> **Material provided**:

########

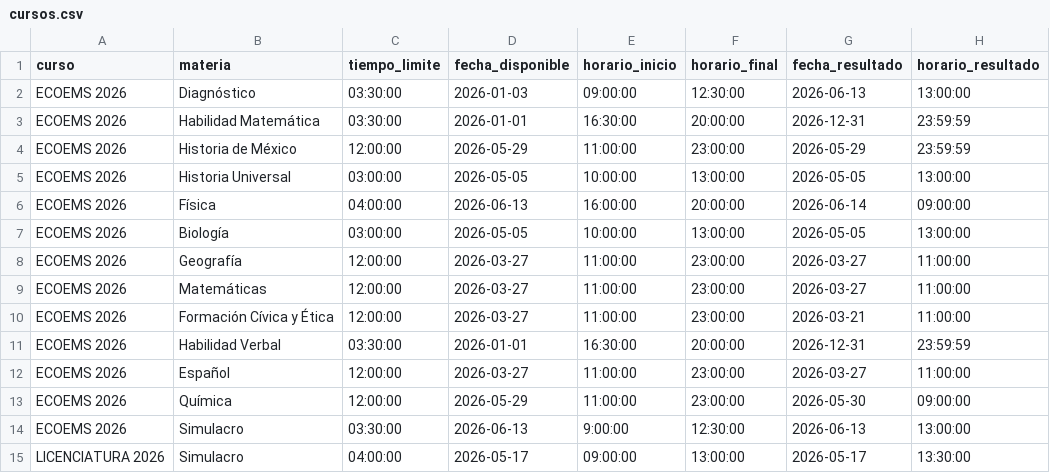
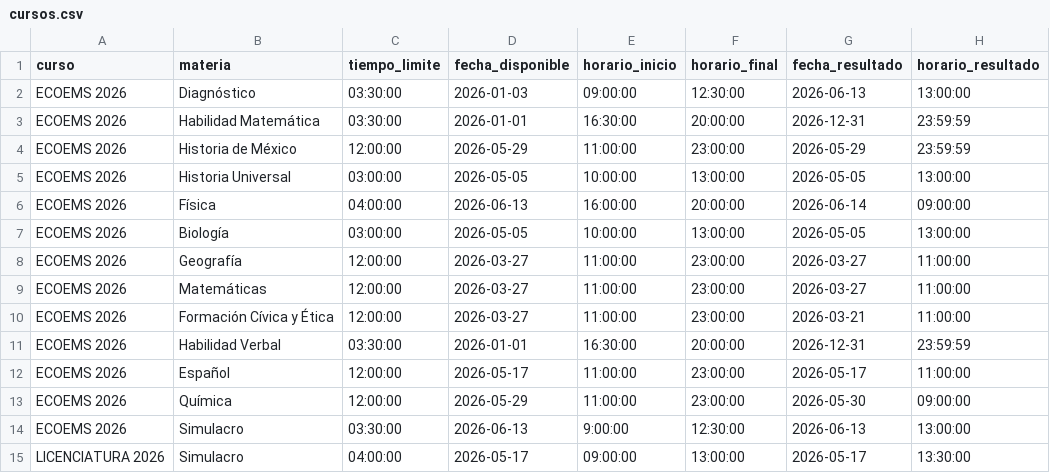
Before and after one commit to sitiocaep/SdEC, a CSV file: cursos.csv, drawn as a sheet.

```diff
--- a/cursos.csv
+++ b/cursos.csv
@@ -11,3 +11,3 @@ ECOEMS 2026,Formación Cívica y Ética,12:00:00,2026-03-27,11:00:00,23:00:00,20
 ECOEMS 2026,Habilidad Verbal,03:30:00,2026-01-01,16:30:00,20:00:00,2026-12-31,23:59:59
-ECOEMS 2026,Español,12:00:00,2026-03-27,11:00:00,23:00:00,2026-03-27,11:00:00
+ECOEMS 2026,Español,12:00:00,2026-05-17,11:00:00,23:00:00,2026-05-17,11:00:00
 ECOEMS 2026,Química,12:00:00,2026-05-29,11:00:00,23:00:00,2026-05-30,09:00:00
```
Also changed, not shown: 9 other files.
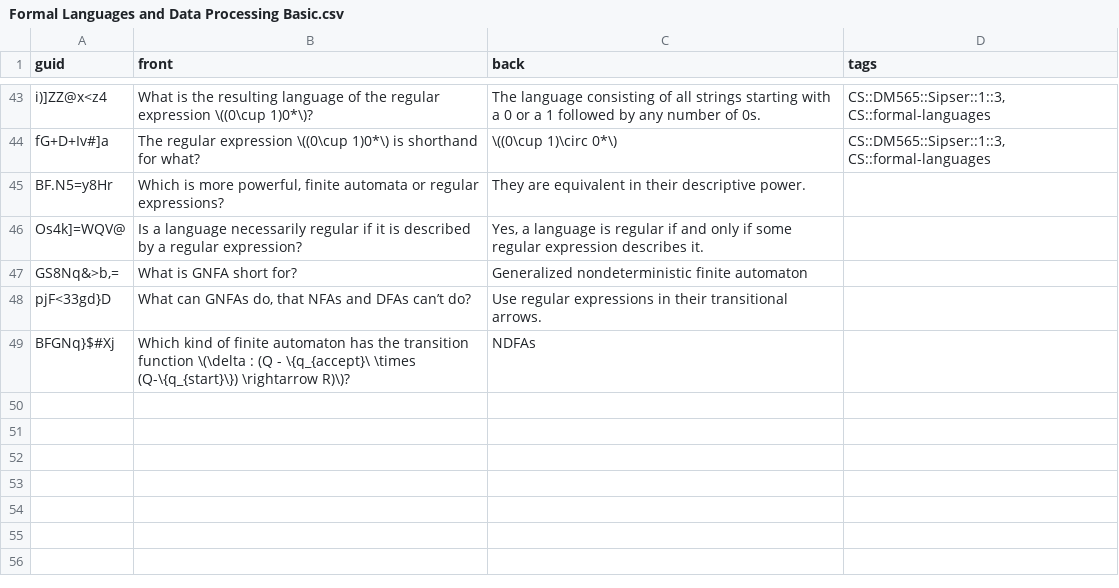
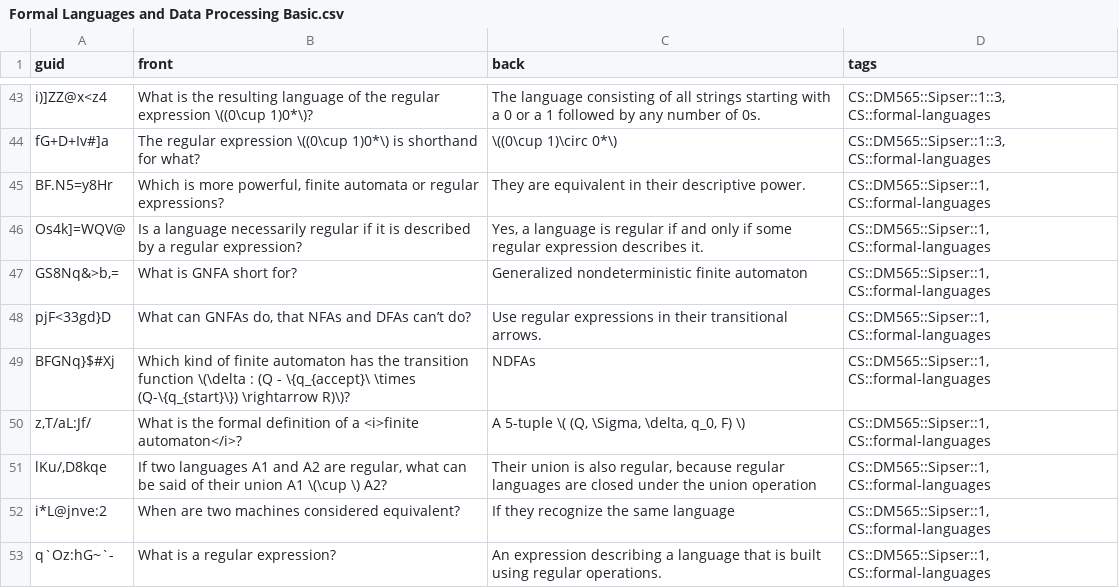
Before and after one commit to kevinvinther/ComputerScienceFlashcards, a CSV file: src/data/Formal Languages and Data Processing Basic.csv, drawn as a sheet; only a part is shown, gaps mark what is left out; the diff covers the shown part only.

```diff
--- a/src/data/Formal Languages and Data Processing Basic.csv
+++ b/src/data/Formal Languages and Data Processing Basic.csv
@@ -44,6 +44,10 @@ i)]ZZ@x<z4,What is the resulting language of the regular expression \((0\cup 1)0
 fG+D+Iv#]a,The regular expression \((0\cup 1)0*\) is shorthand for what? ,\((0\cup 1)\circ 0*\),"CS::DM565::Sipser::1::3, CS::formal-languages"
-BF.N5=y8Hr,"Which is more powerful, finite automata or regular expressions?",They are equivalent in their descriptive power.,
-Os4k]=WQV@,Is a language necessarily regular if it is described by a regular expression?,"Yes, a language is regular if and only if some regular expression describes it.",
-"GS8Nq&>b,=",What is GNFA short for?,Generalized nondeterministic finite automaton,
-pjF<33gd}D,"What can GNFAs do, that NFAs and DFAs can’t do?",Use regular expressions in their transitional arrows.,
-BFGNq}$#Xj,Which kind of finite automaton has the transition function \(\delta : (Q - \{q_{accept}\ \times (Q-\{q_{start}\}) \rightarrow R)\)?,NDFAs,
+BF.N5=y8Hr,"Which is more powerful, finite automata or regular expressions?",They are equivalent in their descriptive power.,"CS::DM565::Sipser::1, CS::formal-languages"
+Os4k]=WQV@,Is a language necessarily regular if it is described by a regular expression?,"Yes, a language is regular if and only if some regular expression describes it.","CS::DM565::Sipser::1, CS::formal-languages"
+"GS8Nq&>b,=",What is GNFA short for?,Generalized nondeterministic finite automaton,"CS::DM565::Sipser::1, CS::formal-languages"
+pjF<33gd}D,"What can GNFAs do, that NFAs and DFAs can’t do?",Use regular expressions in their transitional arrows.,"CS::DM565::Sipser::1, CS::formal-languages"
+BFGNq}$#Xj,Which kind of finite automaton has the transition function \(\delta : (Q - \{q_{accept}\ \times (Q-\{q_{start}\}) \rightarrow R)\)?,NDFAs,"CS::DM565::Sipser::1, CS::formal-languages"
+"z,T/aL:Jf/",What is the formal definition of a <i>finite automaton</i>?,"A 5-tuple \( (Q, \Sigma, \delta, q_0, F) \)","CS::DM565::Sipser::1, CS::formal-languages"
+"lKu/,D8kqe","If two languages A1 and A2 are regular, what can be said of their union A1 \(\cup \) A2?","Their union is also regular, because regular languages are closed under the union operation","CS::DM565::Sipser::1, CS::formal-languages"
+i*L@jnve:2,When are two machines considered equivalent?,If they recognize the same language,"CS::DM565::Sipser::1, CS::formal-languages"
+q`Oz:hG~`-,What is a regular expression?,An expression describing a language that is built using regular operations.,"CS::DM565::Sipser::1, CS::formal-languages"
```
Also changed, not shown: 9 added rows and 2 edited cells elsewhere in this file, 3 other files.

########

> **Task**: Each entry is to be returned precisely as it appears, but the pictures are to be dropped.

> **Response area**:
Before and after one commit to sitiocaep/SdEC, a CSV file: cursos.csv, drawn as a sheet.

```diff
--- a/cursos.csv
+++ b/cursos.csv
@@ -11,3 +11,3 @@ ECOEMS 2026,Formación Cívica y Ética,12:00:00,2026-03-27,11:00:00,23:00:00,20
 ECOEMS 2026,Habilidad Verbal,03:30:00,2026-01-01,16:30:00,20:00:00,2026-12-31,23:59:59
-ECOEMS 2026,Español,12:00:00,2026-03-27,11:00:00,23:00:00,2026-03-27,11:00:00
+ECOEMS 2026,Español,12:00:00,2026-05-17,11:00:00,23:00:00,2026-05-17,11:00:00
 ECOEMS 2026,Química,12:00:00,2026-05-29,11:00:00,23:00:00,2026-05-30,09:00:00
```
Also changed, not shown: 9 other files.
Before and after one commit to kevinvinther/ComputerScienceFlashcards, a CSV file: src/data/Formal Languages and Data Processing Basic.csv, drawn as a sheet; only a part is shown, gaps mark what is left out; the diff covers the shown part only.

```diff
--- a/src/data/Formal Languages and Data Processing Basic.csv
+++ b/src/data/Formal Languages and Data Processing Basic.csv
@@ -44,6 +44,10 @@ i)]ZZ@x<z4,What is the resulting language of the regular expression \((0\cup 1)0
 fG+D+Iv#]a,The regular expression \((0\cup 1)0*\) is shorthand for what? ,\((0\cup 1)\circ 0*\),"CS::DM565::Sipser::1::3, CS::formal-languages"
-BF.N5=y8Hr,"Which is more powerful, finite automata or regular expressions?",They are equivalent in their descriptive power.,
-Os4k]=WQV@,Is a language necessarily regular if it is described by a regular expression?,"Yes, a language is regular if and only if some regular expression describes it.",
-"GS8Nq&>b,=",What is GNFA short for?,Generalized nondeterministic finite automaton,
-pjF<33gd}D,"What can GNFAs do, that NFAs and DFAs can’t do?",Use regular expressions in their transitional arrows.,
-BFGNq}$#Xj,Which kind of finite automaton has the transition function \(\delta : (Q - \{q_{accept}\ \times (Q-\{q_{start}\}) \rightarrow R)\)?,NDFAs,
+BF.N5=y8Hr,"Which is more powerful, finite automata or regular expressions?",They are equivalent in their descriptive power.,"CS::DM565::Sipser::1, CS::formal-languages"
+Os4k]=WQV@,Is a language necessarily regular if it is described by a regular expression?,"Yes, a language is regular if and only if some regular expression describes it.","CS::DM565::Sipser::1, CS::formal-languages"
+"GS8Nq&>b,=",What is GNFA short for?,Generalized nondeterministic finite automaton,"CS::DM565::Sipser::1, CS::formal-languages"
+pjF<33gd}D,"What can GNFAs do, that NFAs and DFAs can’t do?",Use regular expressions in their transitional arrows.,"CS::DM565::Sipser::1, CS::formal-languages"
+BFGNq}$#Xj,Which kind of finite automaton has the transition function \(\delta : (Q - \{q_{accept}\ \times (Q-\{q_{start}\}) \rightarrow R)\)?,NDFAs,"CS::DM565::Sipser::1, CS::formal-languages"
+"z,T/aL:Jf/",What is the formal definition of a <i>finite automaton</i>?,"A 5-tuple \( (Q, \Sigma, \delta, q_0, F) \)","CS::DM565::Sipser::1, CS::formal-languages"
+"lKu/,D8kqe","If two languages A1 and A2 are regular, what can be said of their union A1 \(\cup \) A2?","Their union is also regular, because regular languages are closed under the union operation","CS::DM565::Sipser::1, CS::formal-languages"
+i*L@jnve:2,When are two machines considered equivalent?,If they recognize the same language,"CS::DM565::Sipser::1, CS::formal-languages"
+q`Oz:hG~`-,What is a regular expression?,An expression describing a language that is built using regular operations.,"CS::DM565::Sipser::1, CS::formal-languages"
```
Also changed, not shown: 9 added rows and 2 edited cells elsewhere in this file, 3 other files.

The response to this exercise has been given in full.